Research points to high antioxidant consumption and an increased risk of cancer
Written by Sydney Cobb
Antioxidants are chemicals found in our bodies and in our diets that attack harmful substances called “free radicals.” Common antioxidants are vitamins A, C, and E; they can be ingested through fruits and vegetables and are even commonly consumed via supplements.
Because of their ability to destroy free radicals, antioxidants are often recommended to those with cancer and those at risk for developing cancer. But recent research and reviews of past data are showing that this may be dangerous. Cancer.gov reviewed a series of studies and concluded that “although these trials had mixed results, some found that people who took antioxidant supplements during cancer therapy had worse outcomes, especially if they were smokers.”
The evidence for these worse outcomes is beginning to grow. In a recent study published in the journal Nature, researchers infected mice with human cancer cells and then fed them common antioxidant supplements. These antioxidants actually increased the spread of cancer in the mice. In previous studies, the cancer cells in the mice behaved just as they did in their human donors (the more virulent cancers spread in both the mice and in the humans, just as the mild cases stayed put in both the mice and the humans). This means that, if the antioxidants affected the spread of cancer in mice, it is very likely that they could have the same effect on humans.

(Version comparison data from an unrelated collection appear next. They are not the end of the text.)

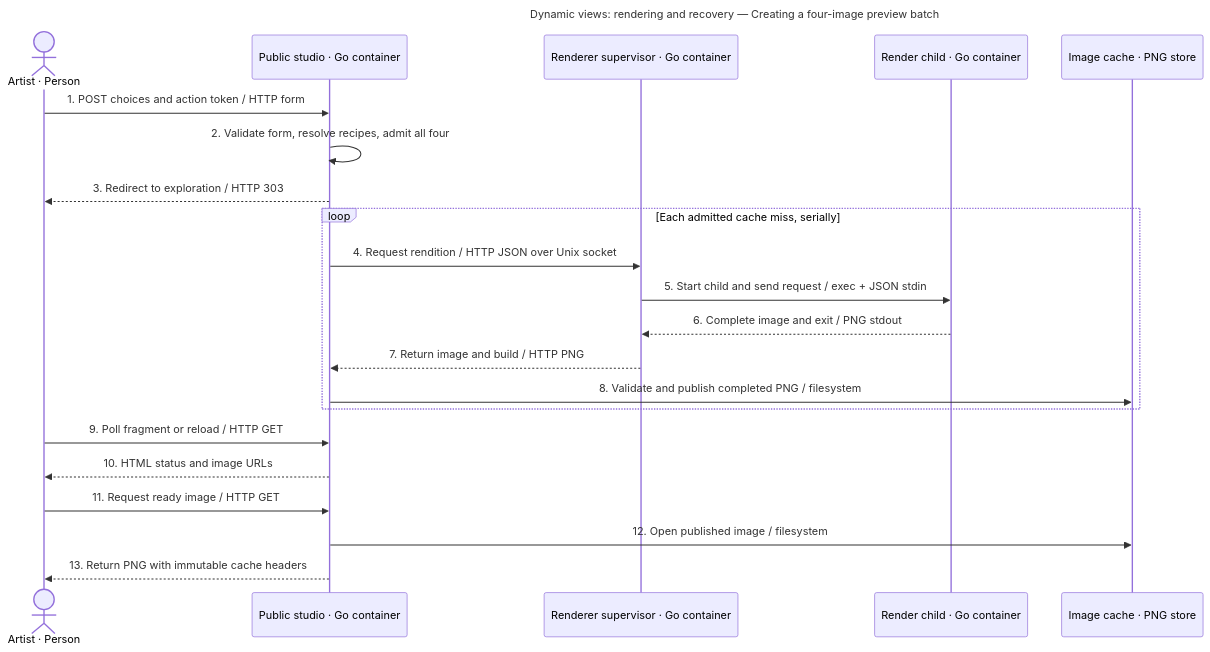
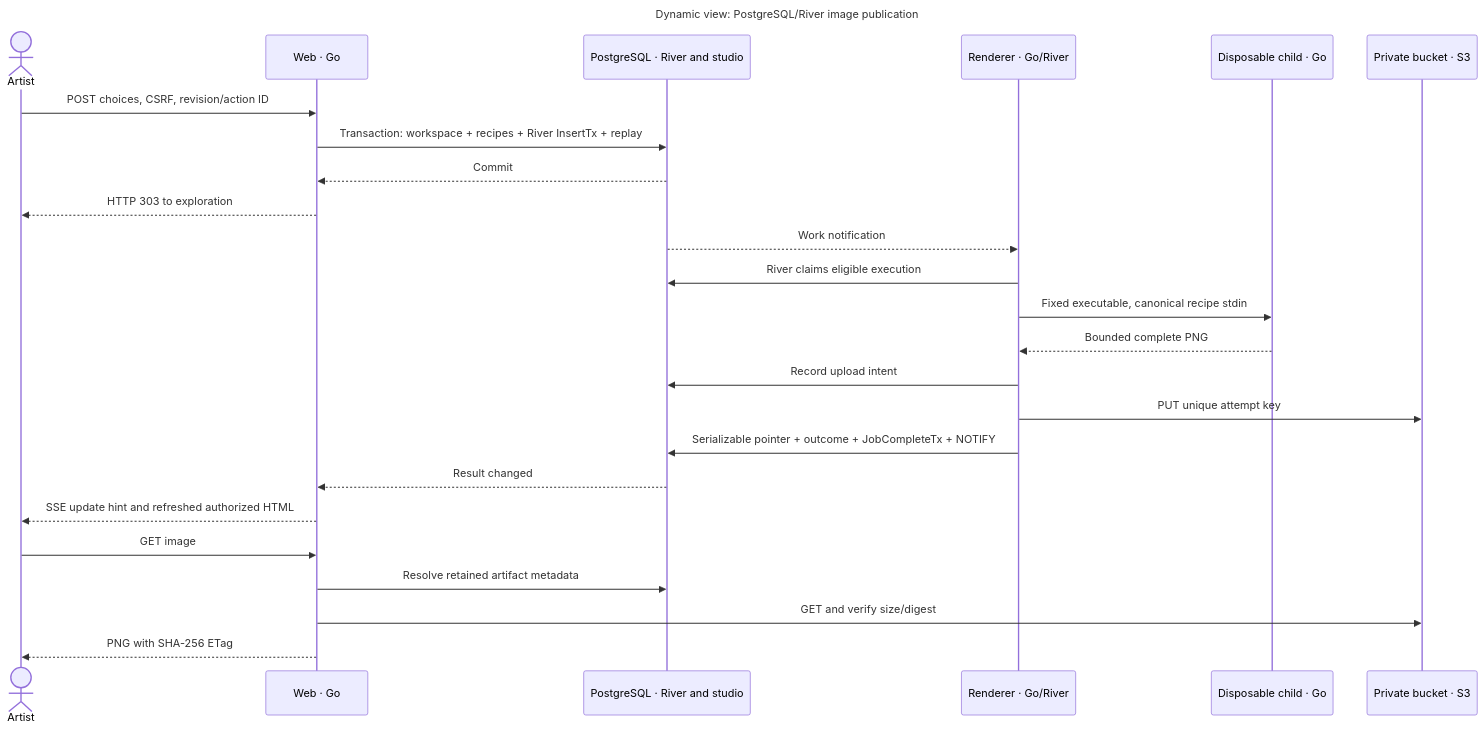
Before and after one commit to jaminalder/go-graphics: the diagram in docs/architecture/runtime.md, drawn with Mermaid. The commit also changed other lines of this file and 91 other files, not shown here.

Commit message:
Add PostgreSQL persistence, River rendering and S3 image storage

````diff
--- a/docs/architecture/runtime.md
+++ b/docs/architecture/runtime.md
@@ -7,26 +5,29 @@
 ```mermaid
 ---
-title: "Dynamic views: rendering and recovery — Creating a four-image preview batch"
+title: "Dynamic view: PostgreSQL/River image publication"
 ---
 sequenceDiagram
-    actor Artist as Artist · Person
-    participant Web as Public studio · Go container
-    participant Supervisor as Renderer supervisor · Go container
-    participant Child as Render child · Go container
-    participant Cache as Image cache · PNG store
-    Artist->>Web: 1. POST choices and action token / HTTP form
-    Web->>Web: 2. Validate form, resolve recipes, admit all four
-    Web-->>Artist: 3. Redirect to exploration / HTTP 303
-    loop Each admitted cache miss, serially
-        Web->>Supervisor: 4. Request rendition / HTTP JSON over Unix socket
-        Supervisor->>Child: 5. Start child and send request / exec + JSON stdin
-        Child-->>Supervisor: 6. Complete image and exit / PNG stdout
-        Supervisor-->>Web: 7. Return image and build / HTTP PNG
-        Web->>Cache: 8. Validate and publish completed PNG / filesystem
-    end
-    Artist->>Web: 9. Poll fragment or reload / HTTP GET
-    Web-->>Artist: 10. HTML status and image URLs
-    Artist->>Web: 11. Request ready image / HTTP GET
-    Web->>Cache: 12. Open published image / filesystem
-    Web-->>Artist: 13. Return PNG with immutable cache headers
+    actor Artist
+    participant Web as Web · Go
+    participant DB as PostgreSQL · River and studio
+    participant Renderer as Renderer · Go/River
+    participant Child as Disposable child · Go
+    participant Bucket as Private bucket · S3
+    Artist->>Web: POST choices, CSRF, revision/action ID
+    Web->>DB: Transaction: workspace + recipes + River InsertTx + replay
+    DB-->>Web: Commit
+    Web-->>Artist: HTTP 303 to exploration
+    DB-->>Renderer: Work notification
+    Renderer->>DB: River claims eligible execution
+    Renderer->>Child: Fixed executable, canonical recipe stdin
+    Child-->>Renderer: Bounded complete PNG
+    Renderer->>DB: Record upload intent
+    Renderer->>Bucket: PUT unique attempt key
+    Renderer->>DB: Serializable pointer + outcome + JobCompleteTx + NOTIFY
+    DB-->>Web: Result changed
+    Web-->>Artist: SSE update hint and refreshed authorized HTML
+    Artist->>Web: GET image
+    Web->>DB: Resolve retained artifact metadata
+    Web->>Bucket: GET and verify size/digest
+    Web-->>Artist: PNG with SHA-256 ETag
 ```
````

Past trials have connected large doses of the antioxidant beta-carotene with increased risk of lung cancer. Additionally, a 2011 trial involving more than 35,000 men over 50 found that large doses of vitamin E increased the risk of prostate cancer by 17 percent, according to Scientific American.
As usual, there is an explanation for these findings. Antioxidants help cells fight off free radicals—both normal cells and cancer cells. It seems that cancer cells benefit from antioxidants even more than the normal cells do, which makes them potentially harmful to anyone at risk for cancer.
More information is needed before we start drastically changing our diets—the most recent study in Nature has not been replicated in humans, and was only conducted with a sample of eight mice. The study was also limited to melanoma, or skin cancer. But for those currently battling, the director of Children’s Medical Research at UT Southwestern advised “personally, from the results we’ve seen, I would avoid supplementing my diet with large amounts of antioxidants if I had cancer.”